We recently reached out to 40 top Project and Portfolio Management (PPM) professionals and asked them the following question: "Please share a remarkable leadership secret that had a major impact on an enterprise project you have managed. Please tell the story and the results that you achieved."
Today we highlight the response of Cinda Voegtli, CEO of Projectconnections.com.
The news was grim. The nine-month IT project, designed to deliver a wealth of new cost data to a group of critical business users, was six months into the schedule—and still gathering requirements. Although some technical work was underway, the team was floundering in how to settle the scope and proceed. Meantime, millions of dollars in additional profit per week from better product pricing decisions the new data would enable were being lost. And finishing the technical work on time was looking like an impossible dream.
But with less than three months to go, this project recovered.
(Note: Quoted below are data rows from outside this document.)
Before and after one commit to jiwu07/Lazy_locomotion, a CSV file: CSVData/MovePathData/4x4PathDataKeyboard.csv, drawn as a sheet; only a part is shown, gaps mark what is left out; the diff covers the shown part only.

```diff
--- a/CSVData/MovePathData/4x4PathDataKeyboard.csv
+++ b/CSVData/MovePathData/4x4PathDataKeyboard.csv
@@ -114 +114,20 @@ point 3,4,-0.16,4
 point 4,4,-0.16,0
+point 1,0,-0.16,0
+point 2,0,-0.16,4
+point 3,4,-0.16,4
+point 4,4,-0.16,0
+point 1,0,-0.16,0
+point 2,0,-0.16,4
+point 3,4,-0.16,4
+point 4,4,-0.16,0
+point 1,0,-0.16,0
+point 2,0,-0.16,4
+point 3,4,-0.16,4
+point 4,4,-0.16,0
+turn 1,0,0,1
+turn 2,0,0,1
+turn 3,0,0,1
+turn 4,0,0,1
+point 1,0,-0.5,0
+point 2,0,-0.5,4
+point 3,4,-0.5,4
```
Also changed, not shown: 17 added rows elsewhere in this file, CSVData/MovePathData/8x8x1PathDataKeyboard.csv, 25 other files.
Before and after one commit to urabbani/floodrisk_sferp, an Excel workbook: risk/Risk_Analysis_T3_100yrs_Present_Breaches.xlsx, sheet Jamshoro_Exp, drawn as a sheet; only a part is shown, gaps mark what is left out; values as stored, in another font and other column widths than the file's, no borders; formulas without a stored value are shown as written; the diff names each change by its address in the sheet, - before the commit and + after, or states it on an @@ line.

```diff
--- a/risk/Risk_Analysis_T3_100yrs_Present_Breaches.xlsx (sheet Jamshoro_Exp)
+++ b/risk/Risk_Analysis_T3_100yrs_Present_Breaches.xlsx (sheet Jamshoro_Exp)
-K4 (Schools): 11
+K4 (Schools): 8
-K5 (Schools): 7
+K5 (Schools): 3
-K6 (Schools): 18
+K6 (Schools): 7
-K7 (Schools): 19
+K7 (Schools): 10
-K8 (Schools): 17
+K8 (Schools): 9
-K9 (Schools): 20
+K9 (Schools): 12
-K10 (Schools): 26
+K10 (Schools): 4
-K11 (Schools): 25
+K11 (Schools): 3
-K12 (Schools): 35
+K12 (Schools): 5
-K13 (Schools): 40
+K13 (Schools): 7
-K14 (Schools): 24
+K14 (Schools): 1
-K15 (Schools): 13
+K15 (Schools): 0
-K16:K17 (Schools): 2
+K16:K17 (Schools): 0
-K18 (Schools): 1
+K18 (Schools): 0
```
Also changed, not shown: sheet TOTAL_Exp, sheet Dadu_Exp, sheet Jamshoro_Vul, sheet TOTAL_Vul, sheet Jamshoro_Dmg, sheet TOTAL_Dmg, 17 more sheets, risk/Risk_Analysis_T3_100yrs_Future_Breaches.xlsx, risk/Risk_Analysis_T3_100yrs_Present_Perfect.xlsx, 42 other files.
It was actually recovered on one specific day, when the sponsor, project manager (PM), and team gathered with two key business users and laid out the state of the project. The PM and sponsor called the meeting, because they had realized that the team meant well—they were trying to make sure they identified all the customer requirements so that they could deliver a full tool for the pricing analysts. But therein lay the problem: They were gathering all the requirements as abstract, equally weighted items to satisfy rather than focusing on the driving business goals and what mattered most for achieving them.
That day, the group explored what mattered most to the analysts' ability to make better pricing decisions and reap the maximum amount of extra profit. By the afternoon, the group had identified the five most important metrics the pricing analysts needed from the sales and customer support data. The technical team had started reworking the remaining schedule to deliver just those five metrics. In the end, the project was delivered within two weeks of its original deadline.
This project was not saved by heroics or more resources or tighter schedule management. What turned the project around was business-focused leadership by the sponsor and PM, as well as business-focused collaboration by the team to define and pursue what mattered most.
3 Key Lessons Learned
The sponsor, PM, and team should gather with two key business users to lay out the state of the project.
Determine what matters most to the projects and its users.
Business-focused leadership by the sponsor the PM can save a project.
To read more project management secrets, download the complete Lessons from 40 PPM Experts on Making the Transition from Project Management to Project Leadership eBook.
About the Author
Marcus is a content strategist and producer who loves helping brands craft content that improves customers' lives, builds brand credibility, and demands to be shared. For the last 10 years, Marcus has worked in every type of content—from writing to video production to design—and is currently a senior content marketing manager at Workfront, where he oversees all corporate- and awareness-level level content. When he's not producing content, he's consuming it, in the form of books, movies, and podcasts.Follow on Twitter More Content by Marcus Varner